• PROVIDED DATA:
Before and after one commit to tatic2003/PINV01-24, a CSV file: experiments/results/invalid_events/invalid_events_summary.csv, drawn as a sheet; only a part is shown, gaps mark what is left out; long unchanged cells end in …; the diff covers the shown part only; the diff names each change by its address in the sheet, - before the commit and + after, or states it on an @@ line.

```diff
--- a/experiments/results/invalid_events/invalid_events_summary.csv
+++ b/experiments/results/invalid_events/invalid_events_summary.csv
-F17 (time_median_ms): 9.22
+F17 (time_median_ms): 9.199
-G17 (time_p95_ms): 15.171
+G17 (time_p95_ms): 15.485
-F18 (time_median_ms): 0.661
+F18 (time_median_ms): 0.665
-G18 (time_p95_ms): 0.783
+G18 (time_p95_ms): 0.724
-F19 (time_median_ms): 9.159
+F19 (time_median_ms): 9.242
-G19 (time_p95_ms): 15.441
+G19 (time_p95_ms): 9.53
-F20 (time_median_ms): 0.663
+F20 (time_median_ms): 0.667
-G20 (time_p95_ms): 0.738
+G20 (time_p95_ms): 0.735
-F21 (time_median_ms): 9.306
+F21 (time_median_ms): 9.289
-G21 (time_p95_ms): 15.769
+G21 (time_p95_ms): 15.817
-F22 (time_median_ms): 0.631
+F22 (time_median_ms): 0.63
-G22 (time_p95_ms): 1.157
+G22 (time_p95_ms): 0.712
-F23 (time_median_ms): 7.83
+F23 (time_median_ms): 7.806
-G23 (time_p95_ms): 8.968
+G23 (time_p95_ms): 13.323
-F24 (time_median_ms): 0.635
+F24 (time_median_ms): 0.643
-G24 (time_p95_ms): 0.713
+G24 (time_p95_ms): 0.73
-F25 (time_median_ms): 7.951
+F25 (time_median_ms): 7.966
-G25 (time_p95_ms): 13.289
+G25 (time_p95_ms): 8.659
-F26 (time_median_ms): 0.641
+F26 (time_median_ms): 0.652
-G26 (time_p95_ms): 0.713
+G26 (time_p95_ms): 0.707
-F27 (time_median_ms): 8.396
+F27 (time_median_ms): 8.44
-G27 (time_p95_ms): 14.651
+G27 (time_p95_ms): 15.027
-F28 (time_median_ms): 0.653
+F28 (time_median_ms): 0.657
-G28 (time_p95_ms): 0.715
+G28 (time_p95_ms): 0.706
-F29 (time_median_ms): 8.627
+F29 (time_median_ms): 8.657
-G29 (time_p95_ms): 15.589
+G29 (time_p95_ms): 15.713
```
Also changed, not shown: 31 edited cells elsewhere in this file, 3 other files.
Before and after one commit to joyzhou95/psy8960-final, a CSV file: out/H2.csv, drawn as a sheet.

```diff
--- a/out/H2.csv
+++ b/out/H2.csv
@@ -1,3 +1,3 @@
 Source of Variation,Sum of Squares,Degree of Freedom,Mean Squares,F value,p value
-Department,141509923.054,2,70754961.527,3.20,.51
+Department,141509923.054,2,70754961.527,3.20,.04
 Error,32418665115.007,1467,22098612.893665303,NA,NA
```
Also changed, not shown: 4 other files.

• WHAT TO WORK ON: Each line of the data above that contains "experiments" counts once; report the total alone.

• SOLUTION TO THE PROBLEM: 3